Gather Everything You Need Before You Start
- Soap/Shampoo must be within arm’s reach while bathing, as well as the towel you will use to dry the baby after the bath
- Fresh clothes and diaper, lotion, comb (if there is no hair yet, it still helps to massage the scalp) within arm’s reach of where you will change the baby
- Pail of warm water – make sure the water is not too hot that it will scald the baby, check the temperature by dipping your elbow into the water, it should feel warm but not hot. It is better to be slightly on the cold side than on the hot side
- You will also need an absorbent little towel. You can dip the towel into the water and squeeze the warm water out onto the baby’s skin (do not pour water onto the newborn’s face but instead just gently wipe with the wet towel). Bathing from head to toe is preferable so the newborn’s internal body heat does not run towards the head where the brain is.
- And the last but not the least is the baby bath tub
Best Time to Bath
The best time to bath the baby is when the baby is not too tired, and neither full nor hungry. So possibly start getting the bath ready 10 minutes after feeding your newborn. You may bath in the morning or in the evening.

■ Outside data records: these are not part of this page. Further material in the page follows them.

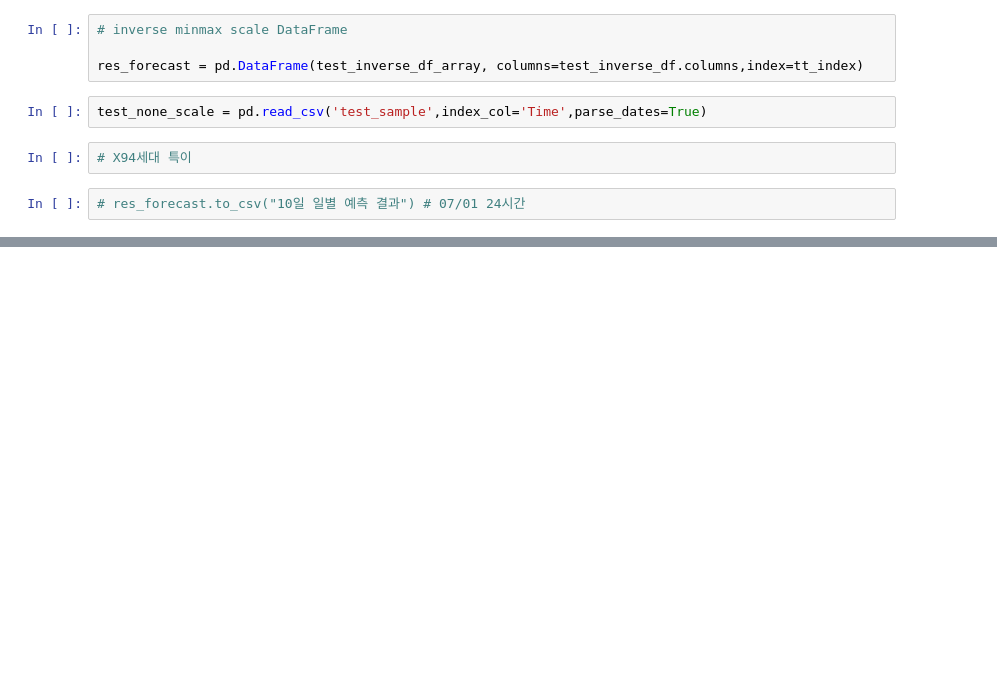
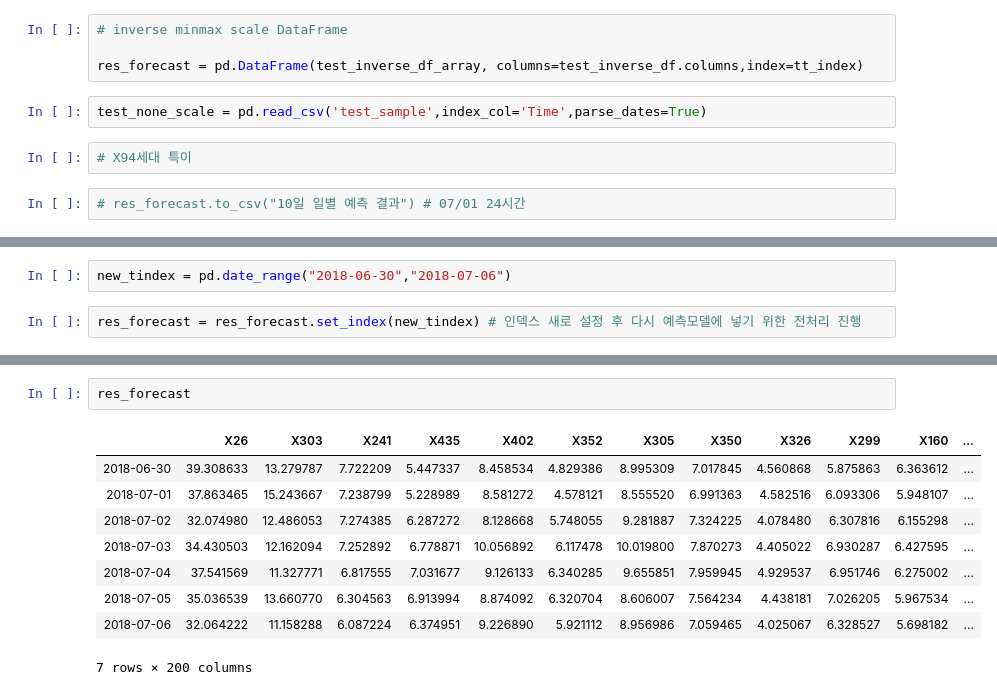
Before and after one commit to bill7845/jupyter_repo, a Jupyter notebook: jupyter_CODE/전력수요예측/전력수요예측_5_평일주말_encoding_일별.ipynb, the cells around one changed output, grey strips where cells are left out. Cells and saved outputs as stored; diff of their text form; blank space fills up the shorter version.

```diff
--- a/jupyter_CODE/전력수요예측/전력수요예측_5_평일주말_encoding_일별.ipynb
+++ b/jupyter_CODE/전력수요예측/전력수요예측_5_평일주말_encoding_일별.ipynb
@@ -496,0 +500,4 @@ test_none_scale = pd.read_csv('test_sample',index_col='Time',parse_dates=True)
+# %%
+new_tindex = pd.date_range("2018-06-30","2018-07-06")
+# %%
+res_forecast = res_forecast.set_index(new_tindex) # 인덱스 새로 설정 후 다시 예측모델에 넣기 위한 전처리 진행
@@ -496,0 +526,12 @@ test_none_scale = pd.read_csv('test_sample',index_col='Time',parse_dates=True)
+# %%
+res_forecast
+# %% [output]
+|  | X26 | X303 | X241 | X435 | X402 | X352 | X305 | X350 | X326 | X299 | X160 | ... |
+| 2018-06-30 | 39.308633 | 13.279787 | 7.722209 | 5.447337 | 8.458534 | 4.829386 | 8.995309 | 7.017845 | 4.560868 | 5.875863 | 6.363612 | ... |
+| 2018-07-01 | 37.863465 | 15.243667 | 7.238799 | 5.228989 | 8.581272 | 4.578121 | 8.555520 | 6.991363 | 4.582516 | 6.093306 | 5.948107 | ... |
+| 2018-07-02 | 32.074980 | 12.486053 | 7.274385 | 6.287272 | 8.128668 | 5.748055 | 9.281887 | 7.324225 | 4.078480 | 6.307816 | 6.155298 | ... |
+| 2018-07-03 | 34.430503 | 12.162094 | 7.252892 | 6.778871 | 10.056892 | 6.117478 | 10.019800 | 7.870273 | 4.405022 | 6.930287 | 6.427595 | ... |
+| 2018-07-04 | 37.541569 | 11.327771 | 6.817555 | 7.031677 | 9.126133 | 6.340285 | 9.655851 | 7.959945 | 4.929537 | 6.951746 | 6.275002 | ... |
+| 2018-07-05 | 35.036539 | 13.660770 | 6.304563 | 6.913994 | 8.874092 | 6.320704 | 8.606007 | 7.564234 | 4.438181 | 7.026205 | 5.967534 | ... |
+| 2018-07-06 | 32.064222 | 11.158288 | 6.087224 | 6.374951 | 9.226890 | 5.921112 | 8.956986 | 7.059465 | 4.025067 | 6.328527 | 5.698182 | ... |
+7 rows × 200 columns
```
Also changed, not shown: parts of 8 cells of this notebook, 6 other files.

Frequent bathing of baby can dry up the skin quickly so bathing once a week is good enough. Although you will be changing their clothes often due to spit ups and leaks, newborns do not stink. Thorough cleaning of the baby after each bowel movement is very important.

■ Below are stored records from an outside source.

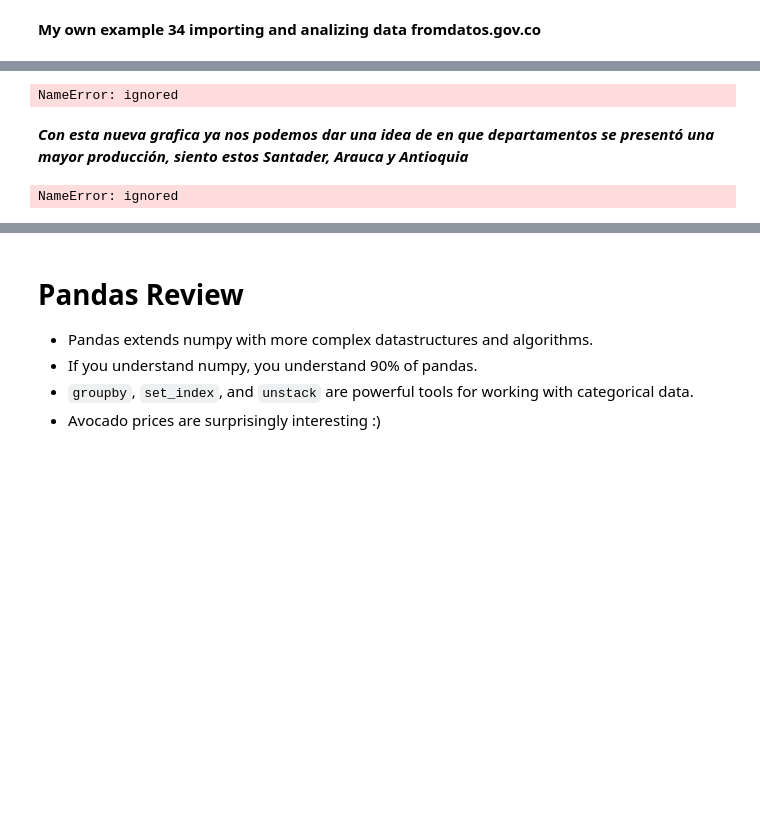
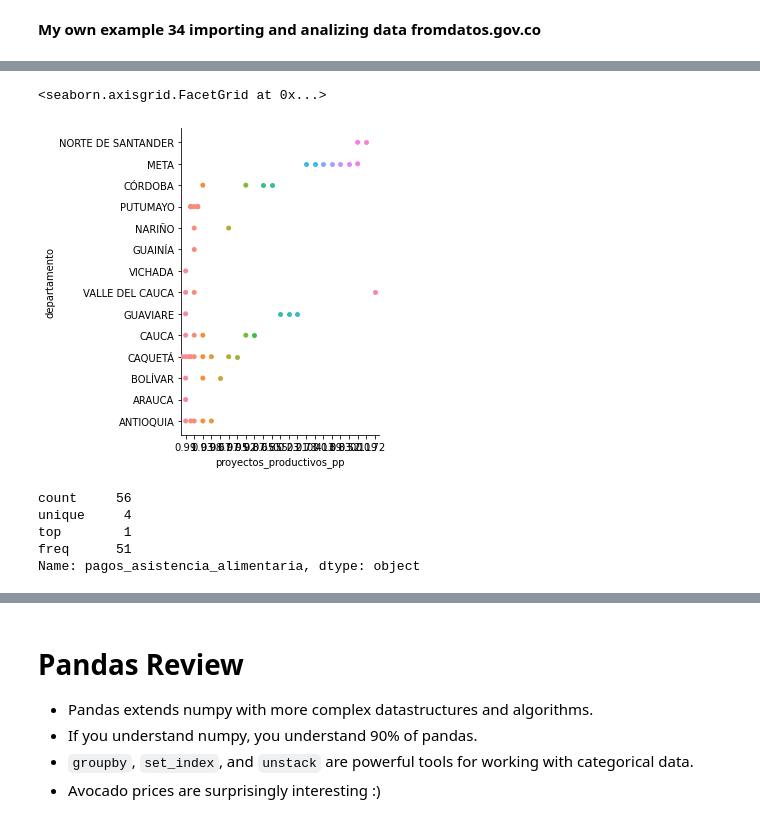
Before and after one commit to mpolancob/AlgorithmsUN2022II, a Jupyter notebook: Lab2/mpolancob_Lab2.ipynb, the cells around one changed output, grey strips where cells are left out. Saved outputs shown, nothing was run; the diff lists cells and outputs as text; code cells hidden in the pictures; blank space fills up the shorter version.

```diff
--- a/Lab2/mpolancob_Lab2.ipynb
+++ b/Lab2/mpolancob_Lab2.ipynb
@@ -1773,12 +1790,15 @@ NameError: ignored
 # %%
-sns.catplot(x='Producción\n(t)', y='DEPARTAMENTO', kind='swarm', data= info)
+sns.catplot(x='proyectos_productivos_pp', y='departamento', kind='swarm', data= info)
 # %% [output]
-NameError: ignored
+<seaborn.axisgrid.FacetGrid at 0x...>
+[figure, added]
-# %% [markdown]
-***Con esta nueva grafica ya nos podemos dar una idea de en que departamentos se presentó una mayor producción, siento estos Santader, Arauca y Antioquia***
 # %%
-pclass_column = info['Área Cosechada\n(ha)']
+pclass_column = info['pagos_asistencia_alimentaria']
 pclass_column.describe()
 # %% [output]
-NameError: ignored
+count     56
+unique     4
+top        1
+freq      51
+Name: pagos_asistencia_alimentaria, dtype: object
 # %%
```
Also changed, not shown: parts of 8 cells of this notebook.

It is normal for newborns to have flaky skin, this will eventually go away. However, if your baby has a flaky scalp you may massage a tiny amount of olive oil (yes, cooking olive oil) onto the scalp.

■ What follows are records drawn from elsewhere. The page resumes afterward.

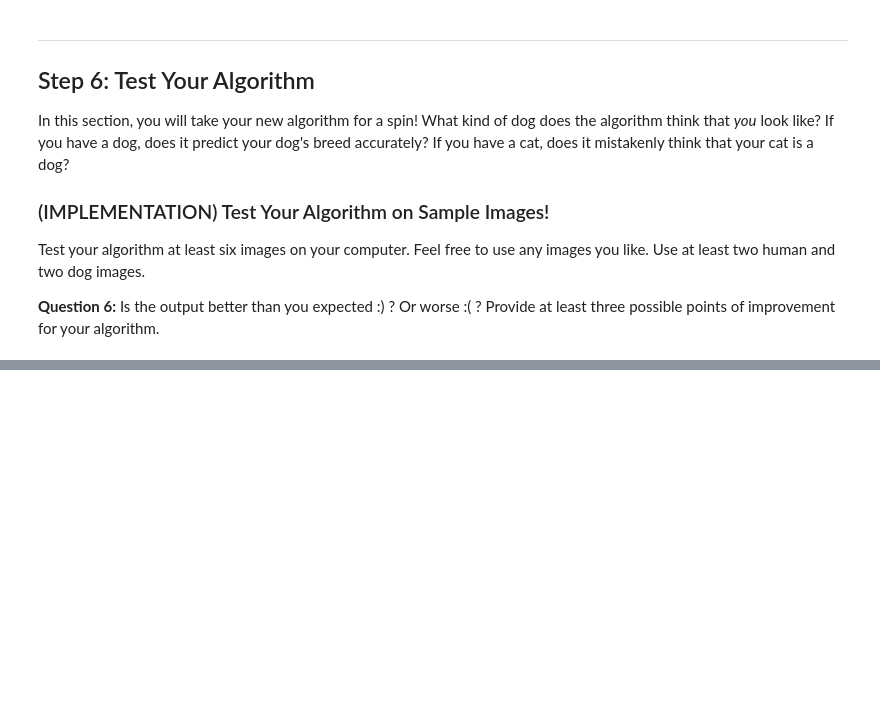
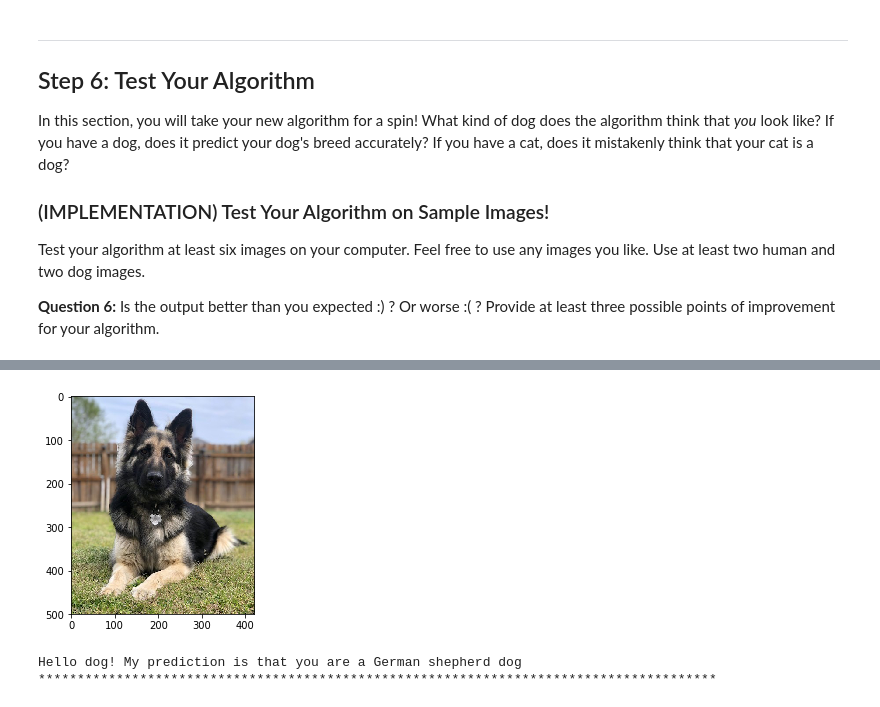
Before and after one commit to Shivangi0503/Udacity-Deep-Learning-Nanodegree, a Jupyter notebook: project-dog-classification/dog_app.ipynb, the cells around one changed output, grey strips where cells are left out. Saved outputs shown, nothing was run; the diff lists cells and outputs as text; code cells hidden in the pictures; blank space fills up the shorter version.

```diff
--- a/project-dog-classification/dog_app.ipynb
+++ b/project-dog-classification/dog_app.ipynb
@@ -878,0 +947,6 @@ for file in np.hstack((human_files[:3], dog_files[:3])):
+# %%
+run_app('images/my_images/GermanShep.jpg')
+# %% [output]
+[figure, added]
+Hello dog! My prediction is that you are a German shepherd dog
+***************************************************************************************
```
Also changed, not shown: parts of 28 cells of this notebook.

Drying the Baby Thoroughly
It is also very important to dry the baby thoroughly after each bath, giving a lot of attention to the armpits, under the neck, groin, and all skin folds. It can be tricky to dry the neck, the baby will usually ask for milk (comfort food after the bath) and their neck is exposed while feeding so I take this chance to make sure the neck is dry.
Whatever you do, NEVER leave the baby unattended in the bath.
Bathing the baby can be scary at first but once you get used to it, it becomes a pleasure.